That point of view—achieved by the Ven. Ñānavīra through dedicated self-investigation using the Buddha’s Teaching as a guide—is described unflinchingly in the Notes, which assume that “the reader’s sole interest in the Pali Suttas is a concern for his own welfare”. However, the Notes, with their admitted intellectual and conceptual difficulties, are not the only way to discuss right view or to offer right-view guidance. The letters which are collected here are not only “something of a commentary on the Notes”; they are, independently, a lucid discussion of how an individual concerned fundamentally with self-disclosure deals with the dilemma of finding himself in an intolerable situation, where the least undesirable alternative is suicide.
With openness, calmness, and considerable wit the Ven. Ñānavīra discusses with his correspondents (including his doctor, a judge, a provincial businessman, a barrister, a British diplomat, and another British citizen) the illnesses that plague him and what he can and cannot do about them, and about his own existence. His life as a Buddhist monk in a remote jungle abode is not incidental to the philosophy he expounds: the two are different aspects of the same thing, namely a vision that penetrates into the human situation both as universal and as particular, and recognizes that it is this situation which it is the business of each of us to resolve for ourselves. In presenting this view the Ven. Ñānavīra offers a contemporary exposition of the Teaching of the Buddha. In living this view he evokes a dramatic situation wherein an individual resolutely faces those questions which every lucid person must eventually face.
Most of the editorial work connected with Ven. Ñānavīra Thera’s writings was performed—as a labour of love—by the late Sāmanera Bodhesako (Robert Smith), who died in Kathmandu in 1988, aged 49, from a sudden intestinal hernia while on a return journey to the United States to join his father for the latter’s eightieth birthday celebration. During the last years of his life in Sri Lanka he founded Path Press which published Clearing the Path: Writings of Ñānavīra Thera (1960-1965). He also worked as editor for the Buddhist Publication Society in Kandy which published The Tragic, The Comic & The Personal: Selected Letters of Ñānavīra Thera (Wheel 339/341) in 1987. Prof.
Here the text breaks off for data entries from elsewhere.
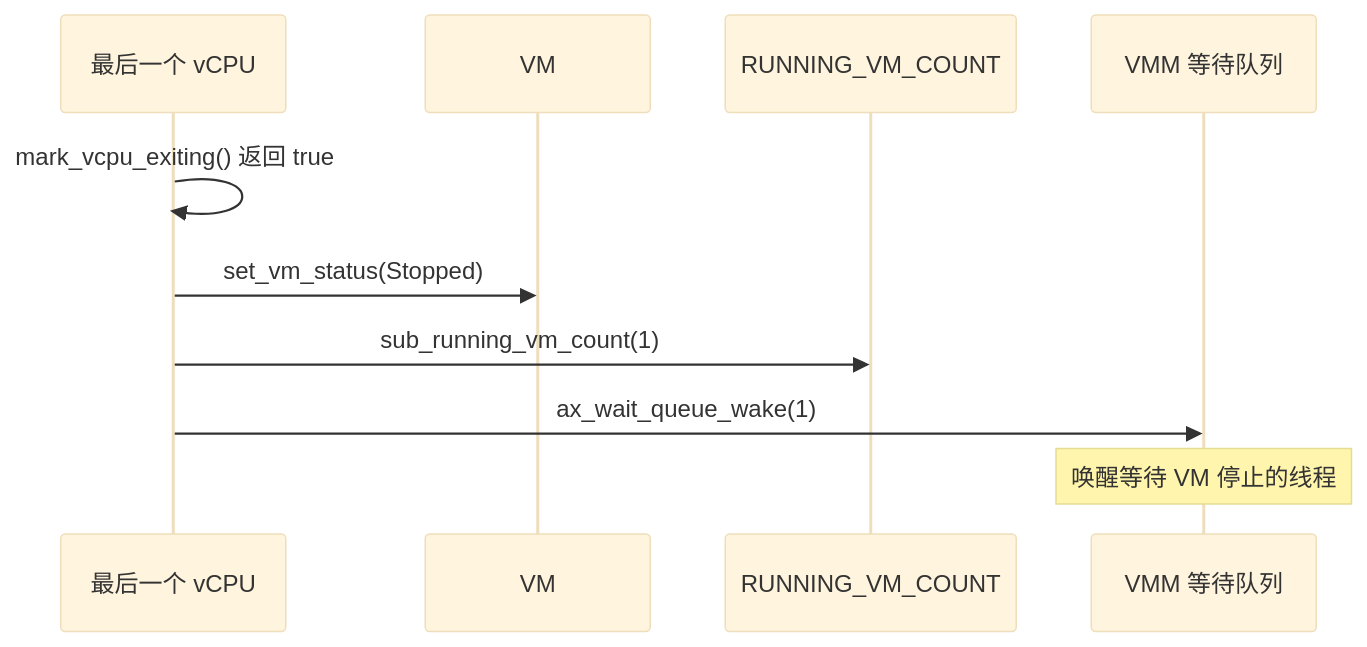
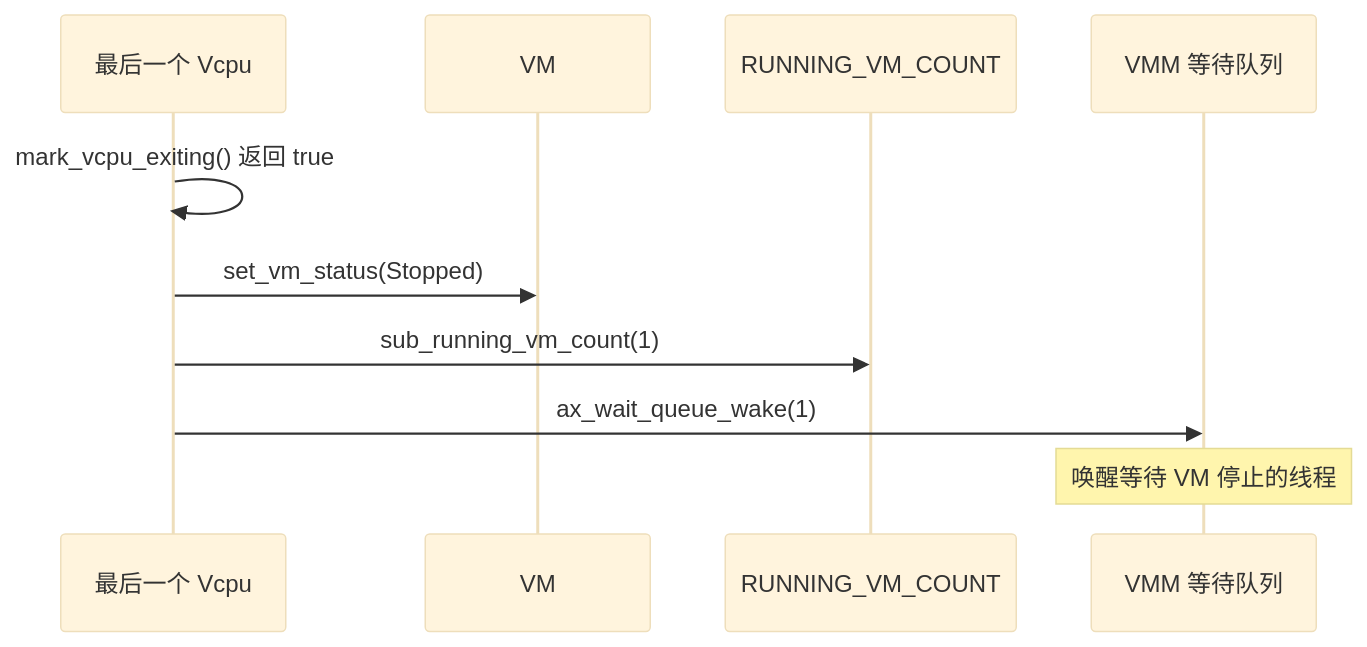
Before and after one commit to arceos-hypervisor/axvisorbook: diagram 16 of 18 in docs/design/guest/manager/vcpu-task.md, drawn with Mermaid (base theme). The commit also changed other lines of this file and 6 other files, not shown here.

````diff
--- a/docs/design/guest/manager/vcpu-task.md
+++ b/docs/design/guest/manager/vcpu-task.md
@@ -671,13 +671,13 @@
 ```mermaid
 sequenceDiagram
-    participant VCpu as 最后一个 vCPU
+    participant VCpu as 最后一个 Vcpu
     participant VM
     participant Counter as RUNNING_VM_COUNT
     participant VMM as VMM 等待队列
 
     VCpu->>VCpu: mark_vcpu_exiting() 返回 true
     VCpu->>VM: set_vm_status(Stopped)
     VCpu->>Counter: sub_running_vm_count(1)
     VCpu->>VMM: ax_wait_queue_wake(1)
     Note over VMM: 唤醒等待 VM 停止的线程
 ```
````
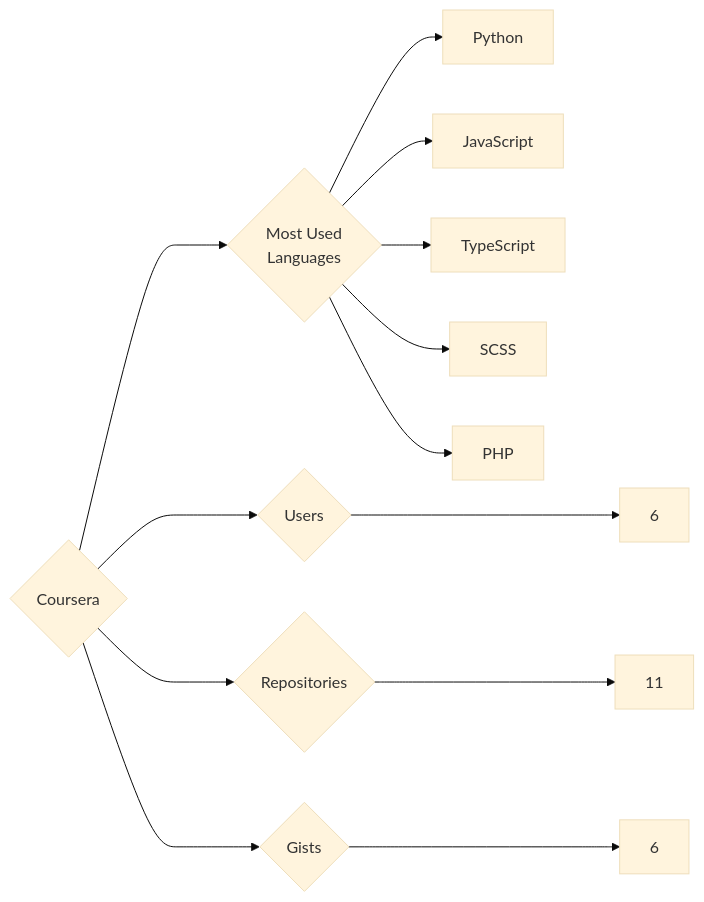
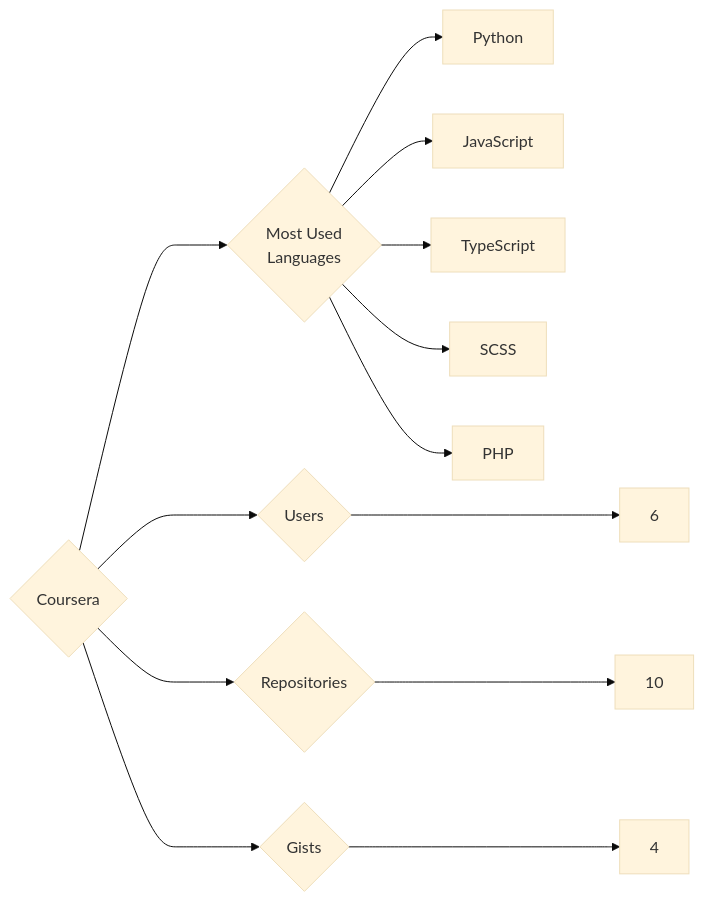
One commit to trickest/insiders changed the diagram in targets/Coursera/README.md. Above: the diagram before and after it, drawn with Mermaid (base theme). The commit also changed 1030 other files, not shown here.

````diff
--- a/targets/Coursera/README.md
+++ b/targets/Coursera/README.md
@@ -3,13 +3,13 @@
 ```mermaid
 graph LR
 COMPANY_NAME{Coursera}
 COMPANY_NAME ---> U{Users} ---> UN[6]
-COMPANY_NAME ---> R{Repositories} ---> RN[11]
-COMPANY_NAME ---> G{Gists} ---> GN[6]
+COMPANY_NAME ---> R{Repositories} ---> RN[10]
+COMPANY_NAME ---> G{Gists} ---> GN[4]
 COMPANY_NAME ---> ML{Most Used<br>Languages}
 ML --> Python[Python]
 ML --> JavaScript[JavaScript]
 ML --> TypeScript[TypeScript]
 ML --> SCSS[SCSS]
 ML --> PHP[PHP]
 ```
````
Forrest Williams of the University of Colorado also participated as the co-editor of Clearing the Path.
Clearing the Path has so far been translated into Czech, Dutch, German, Sinhalese, and Serbo-Croatian (only Notes on Dhamma).